>>>

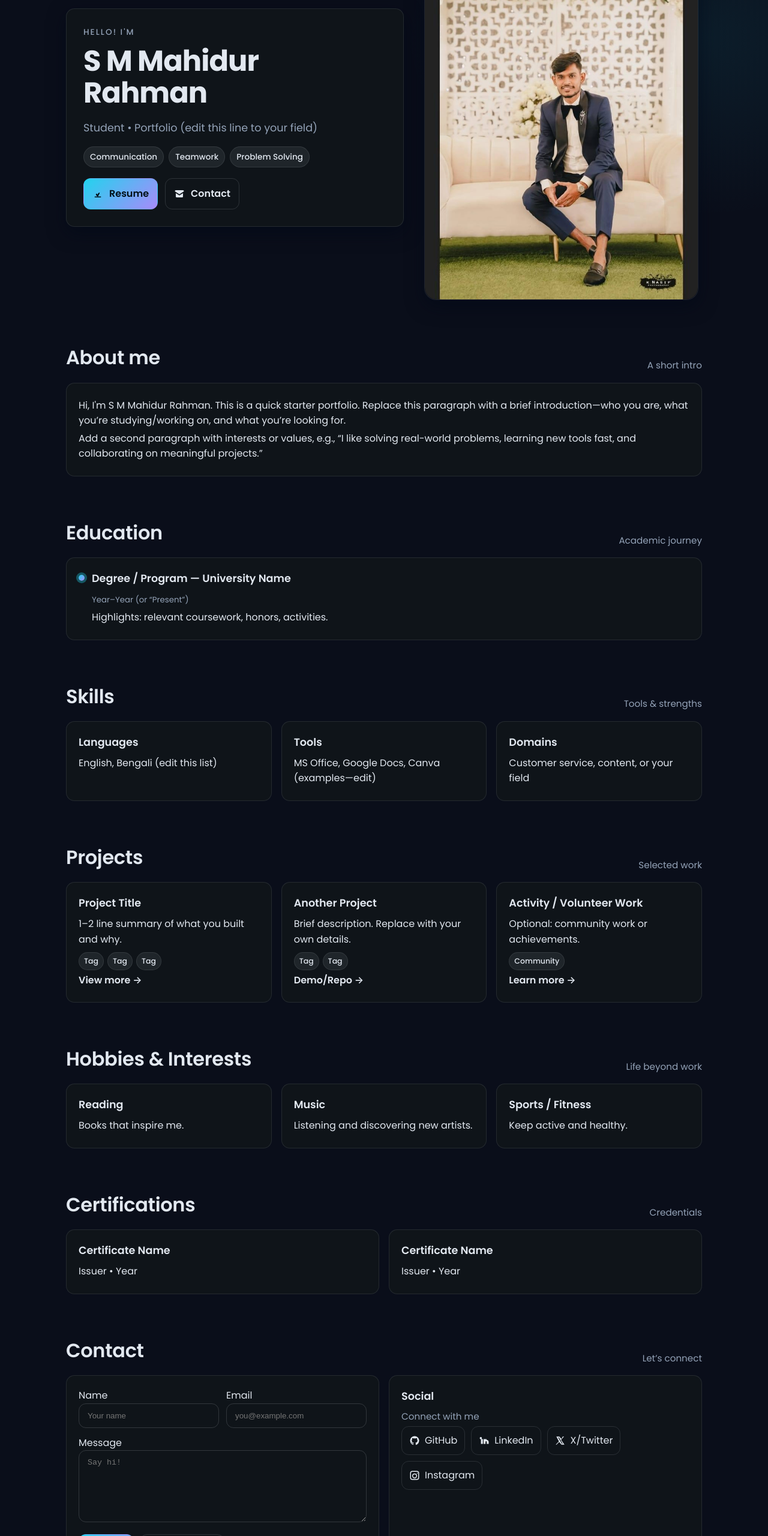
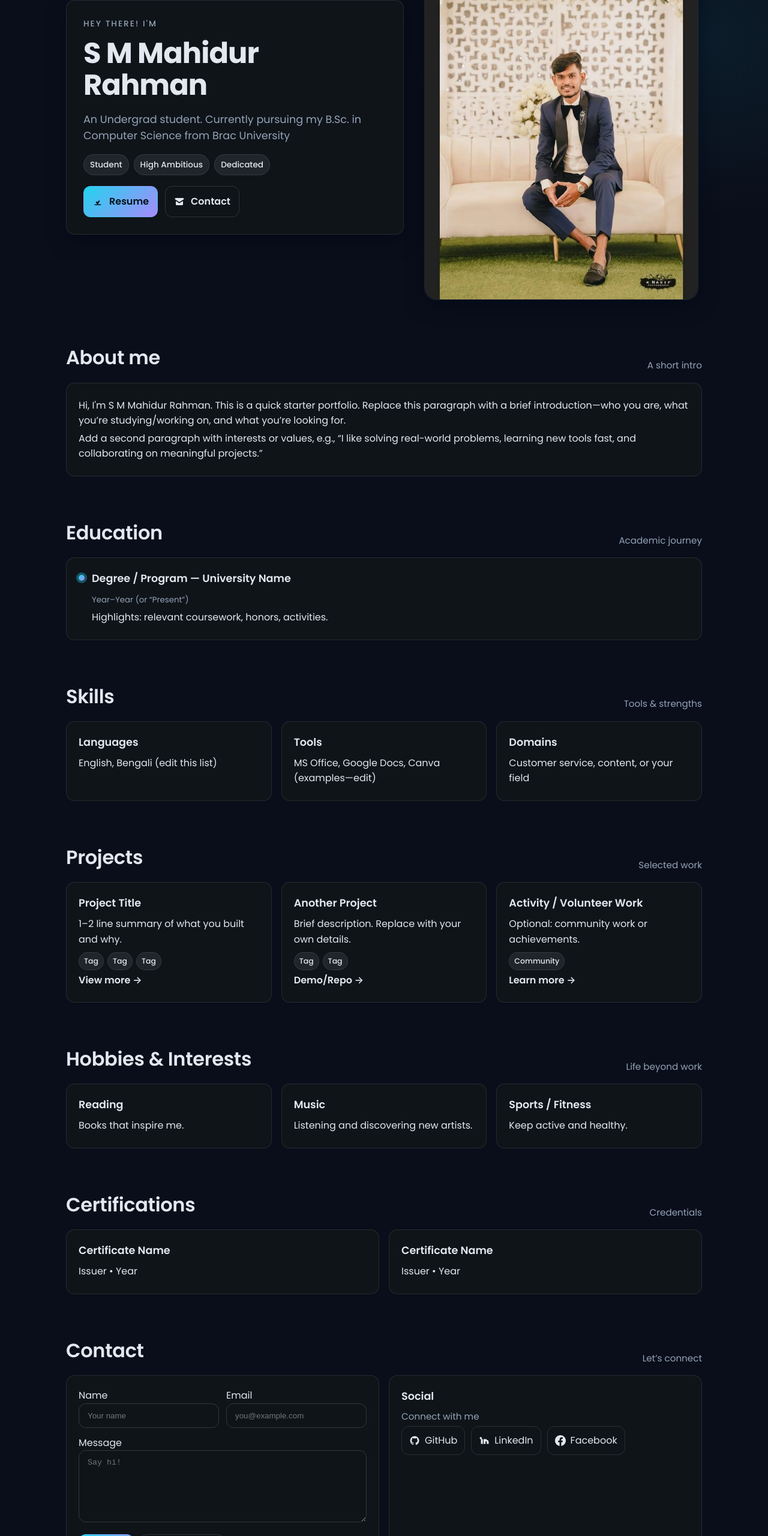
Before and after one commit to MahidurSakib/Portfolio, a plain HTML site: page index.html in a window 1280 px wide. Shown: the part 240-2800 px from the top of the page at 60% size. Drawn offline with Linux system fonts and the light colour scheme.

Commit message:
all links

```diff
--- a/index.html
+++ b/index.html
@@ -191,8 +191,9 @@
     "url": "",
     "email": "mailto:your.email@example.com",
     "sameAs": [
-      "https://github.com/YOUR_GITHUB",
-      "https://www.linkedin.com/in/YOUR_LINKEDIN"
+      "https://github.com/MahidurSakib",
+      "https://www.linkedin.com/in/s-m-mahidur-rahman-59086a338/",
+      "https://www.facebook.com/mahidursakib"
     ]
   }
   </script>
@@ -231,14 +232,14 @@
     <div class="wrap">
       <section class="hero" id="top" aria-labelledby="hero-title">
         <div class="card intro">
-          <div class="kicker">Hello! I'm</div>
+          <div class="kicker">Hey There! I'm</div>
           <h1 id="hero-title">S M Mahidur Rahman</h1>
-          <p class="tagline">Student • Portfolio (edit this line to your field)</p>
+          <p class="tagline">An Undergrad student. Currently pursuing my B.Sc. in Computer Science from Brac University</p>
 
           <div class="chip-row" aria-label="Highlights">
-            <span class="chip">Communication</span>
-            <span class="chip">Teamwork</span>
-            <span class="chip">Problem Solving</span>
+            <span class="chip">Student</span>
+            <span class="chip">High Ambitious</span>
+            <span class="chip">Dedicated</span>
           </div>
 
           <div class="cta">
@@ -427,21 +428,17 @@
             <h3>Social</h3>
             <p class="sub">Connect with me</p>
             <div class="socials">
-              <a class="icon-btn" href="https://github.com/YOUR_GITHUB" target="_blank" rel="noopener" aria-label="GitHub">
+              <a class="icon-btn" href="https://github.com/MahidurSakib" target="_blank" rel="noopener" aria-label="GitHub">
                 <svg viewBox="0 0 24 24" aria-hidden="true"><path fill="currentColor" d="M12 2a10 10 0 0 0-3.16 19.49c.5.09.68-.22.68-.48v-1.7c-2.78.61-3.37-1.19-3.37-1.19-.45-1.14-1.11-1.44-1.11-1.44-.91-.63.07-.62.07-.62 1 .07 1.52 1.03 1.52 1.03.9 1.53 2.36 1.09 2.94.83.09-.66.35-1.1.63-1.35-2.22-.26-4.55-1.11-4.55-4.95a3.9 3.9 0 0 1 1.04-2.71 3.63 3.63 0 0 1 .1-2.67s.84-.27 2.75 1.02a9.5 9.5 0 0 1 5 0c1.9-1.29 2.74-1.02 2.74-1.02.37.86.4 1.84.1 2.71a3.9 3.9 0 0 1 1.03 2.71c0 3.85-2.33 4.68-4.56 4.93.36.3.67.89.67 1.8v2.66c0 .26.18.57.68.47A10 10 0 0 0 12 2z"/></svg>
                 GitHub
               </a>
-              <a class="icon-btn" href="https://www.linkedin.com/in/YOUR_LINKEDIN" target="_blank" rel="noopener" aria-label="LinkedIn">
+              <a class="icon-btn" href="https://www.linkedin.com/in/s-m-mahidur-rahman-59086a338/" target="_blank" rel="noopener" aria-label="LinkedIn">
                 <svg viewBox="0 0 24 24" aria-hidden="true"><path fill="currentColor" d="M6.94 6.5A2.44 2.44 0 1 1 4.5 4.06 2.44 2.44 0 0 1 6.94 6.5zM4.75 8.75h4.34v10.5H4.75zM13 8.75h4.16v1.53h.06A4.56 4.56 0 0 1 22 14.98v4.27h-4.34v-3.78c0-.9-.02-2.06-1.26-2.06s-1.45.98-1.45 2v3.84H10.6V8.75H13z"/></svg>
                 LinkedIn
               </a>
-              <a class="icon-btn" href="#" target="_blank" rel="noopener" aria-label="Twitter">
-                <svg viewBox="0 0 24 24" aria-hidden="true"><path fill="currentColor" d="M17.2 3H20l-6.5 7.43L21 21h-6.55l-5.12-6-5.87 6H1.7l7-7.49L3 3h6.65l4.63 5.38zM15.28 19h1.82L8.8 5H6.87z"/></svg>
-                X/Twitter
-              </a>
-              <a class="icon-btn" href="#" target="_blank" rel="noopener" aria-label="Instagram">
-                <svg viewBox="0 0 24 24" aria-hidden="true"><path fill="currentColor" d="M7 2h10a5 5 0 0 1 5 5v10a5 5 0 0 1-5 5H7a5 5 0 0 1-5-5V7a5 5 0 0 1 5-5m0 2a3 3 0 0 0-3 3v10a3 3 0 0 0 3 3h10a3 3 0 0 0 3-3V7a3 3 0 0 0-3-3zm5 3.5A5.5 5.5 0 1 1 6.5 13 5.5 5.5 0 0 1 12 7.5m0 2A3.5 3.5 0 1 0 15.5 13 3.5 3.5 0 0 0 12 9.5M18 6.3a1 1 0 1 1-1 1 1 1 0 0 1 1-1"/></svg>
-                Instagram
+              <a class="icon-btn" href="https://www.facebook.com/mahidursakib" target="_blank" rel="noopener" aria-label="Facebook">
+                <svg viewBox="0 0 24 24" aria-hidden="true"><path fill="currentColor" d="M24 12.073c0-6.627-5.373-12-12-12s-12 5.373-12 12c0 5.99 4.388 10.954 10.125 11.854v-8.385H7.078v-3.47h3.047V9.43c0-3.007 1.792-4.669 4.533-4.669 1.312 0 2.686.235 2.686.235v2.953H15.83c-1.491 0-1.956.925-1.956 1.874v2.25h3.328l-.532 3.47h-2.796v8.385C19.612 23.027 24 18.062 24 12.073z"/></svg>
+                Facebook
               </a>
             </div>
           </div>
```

<<<

● **Exercise directions**
Copy the data exactly. Any picture it contains is to be omitted.

● **Task response**
Before and after one commit to MahidurSakib/Portfolio, a plain HTML site: page index.html in a window 1280 px wide. Shown: the part 240-2800 px from the top of the page at 60% size. Drawn offline with Linux system fonts and the light colour scheme.

Commit message:
all links

```diff
--- a/index.html
+++ b/index.html
@@ -191,8 +191,9 @@
     "url": "",
     "email": "mailto:your.email@example.com",
     "sameAs": [
-      "https://github.com/YOUR_GITHUB",
-      "https://www.linkedin.com/in/YOUR_LINKEDIN"
+      "https://github.com/MahidurSakib",
+      "https://www.linkedin.com/in/s-m-mahidur-rahman-59086a338/",
+      "https://www.facebook.com/mahidursakib"
     ]
   }
   </script>
@@ -231,14 +232,14 @@
     <div class="wrap">
       <section class="hero" id="top" aria-labelledby="hero-title">
         <div class="card intro">
-          <div class="kicker">Hello! I'm</div>
+          <div class="kicker">Hey There! I'm</div>
           <h1 id="hero-title">S M Mahidur Rahman</h1>
-          <p class="tagline">Student • Portfolio (edit this line to your field)</p>
+          <p class="tagline">An Undergrad student. Currently pursuing my B.Sc. in Computer Science from Brac University</p>
 
           <div class="chip-row" aria-label="Highlights">
-            <span class="chip">Communication</span>
-            <span class="chip">Teamwork</span>
-            <span class="chip">Problem Solving</span>
+            <span class="chip">Student</span>
+            <span class="chip">High Ambitious</span>
+            <span class="chip">Dedicated</span>
           </div>
 
           <div class="cta">
@@ -427,21 +428,17 @@
             <h3>Social</h3>
             <p class="sub">Connect with me</p>
             <div class="socials">
-              <a class="icon-btn" href="https://github.com/YOUR_GITHUB" target="_blank" rel="noopener" aria-label="GitHub">
+              <a class="icon-btn" href="https://github.com/MahidurSakib" target="_blank" rel="noopener" aria-label="GitHub">
                 <svg viewBox="0 0 24 24" aria-hidden="true"><path fill="currentColor" d="M12 2a10 10 0 0 0-3.16 19.49c.5.09.68-.22.68-.48v-1.7c-2.78.61-3.37-1.19-3.37-1.19-.45-1.14-1.11-1.44-1.11-1.44-.91-.63.07-.62.07-.62 1 .07 1.52 1.03 1.52 1.03.9 1.53 2.36 1.09 2.94.83.09-.66.35-1.1.63-1.35-2.22-.26-4.55-1.11-4.55-4.95a3.9 3.9 0 0 1 1.04-2.71 3.63 3.63 0 0 1 .1-2.67s.84-.27 2.75 1.02a9.5 9.5 0 0 1 5 0c1.9-1.29 2.74-1.02 2.74-1.02.37.86.4 1.84.1 2.71a3.9 3.9 0 0 1 1.03 2.71c0 3.85-2.33 4.68-4.56 4.93.36.3.67.89.67 1.8v2.66c0 .26.18.57.68.47A10 10 0 0 0 12 2z"/></svg>
                 GitHub
               </a>
-              <a class="icon-btn" href="https://www.linkedin.com/in/YOUR_LINKEDIN" target="_blank" rel="noopener" aria-label="LinkedIn">
+              <a class="icon-btn" href="https://www.linkedin.com/in/s-m-mahidur-rahman-59086a338/" target="_blank" rel="noopener" aria-label="LinkedIn">
                 <svg viewBox="0 0 24 24" aria-hidden="true"><path fill="currentColor" d="M6.94 6.5A2.44 2.44 0 1 1 4.5 4.06 2.44 2.44 0 0 1 6.94 6.5zM4.75 8.75h4.34v10.5H4.75zM13 8.75h4.16v1.53h.06A4.56 4.56 0 0 1 22 14.98v4.27h-4.34v-3.78c0-.9-.02-2.06-1.26-2.06s-1.45.98-1.45 2v3.84H10.6V8.75H13z"/></svg>
                 LinkedIn
               </a>
-              <a class="icon-btn" href="#" target="_blank" rel="noopener" aria-label="Twitter">
-                <svg viewBox="0 0 24 24" aria-hidden="true"><path fill="currentColor" d="M17.2 3H20l-6.5 7.43L21 21h-6.55l-5.12-6-5.87 6H1.7l7-7.49L3 3h6.65l4.63 5.38zM15.28 19h1.82L8.8 5H6.87z"/></svg>
-                X/Twitter
-              </a>
-              <a class="icon-btn" href="#" target="_blank" rel="noopener" aria-label="Instagram">
-                <svg viewBox="0 0 24 24" aria-hidden="true"><path fill="currentColor" d="M7 2h10a5 5 0 0 1 5 5v10a5 5 0 0 1-5 5H7a5 5 0 0 1-5-5V7a5 5 0 0 1 5-5m0 2a3 3 0 0 0-3 3v10a3 3 0 0 0 3 3h10a3 3 0 0 0 3-3V7a3 3 0 0 0-3-3zm5 3.5A5.5 5.5 0 1 1 6.5 13 5.5 5.5 0 0 1 12 7.5m0 2A3.5 3.5 0 1 0 15.5 13 3.5 3.5 0 0 0 12 9.5M18 6.3a1 1 0 1 1-1 1 1 1 0 0 1 1-1"/></svg>
-                Instagram
+              <a class="icon-btn" href="https://www.facebook.com/mahidursakib" target="_blank" rel="noopener" aria-label="Facebook">
+                <svg viewBox="0 0 24 24" aria-hidden="true"><path fill="currentColor" d="M24 12.073c0-6.627-5.373-12-12-12s-12 5.373-12 12c0 5.99 4.388 10.954 10.125 11.854v-8.385H7.078v-3.47h3.047V9.43c0-3.007 1.792-4.669 4.533-4.669 1.312 0 2.686.235 2.686.235v2.953H15.83c-1.491 0-1.956.925-1.956 1.874v2.25h3.328l-.532 3.47h-2.796v8.385C19.612 23.027 24 18.062 24 12.073z"/></svg>
+                Facebook
               </a>
             </div>
           </div>
```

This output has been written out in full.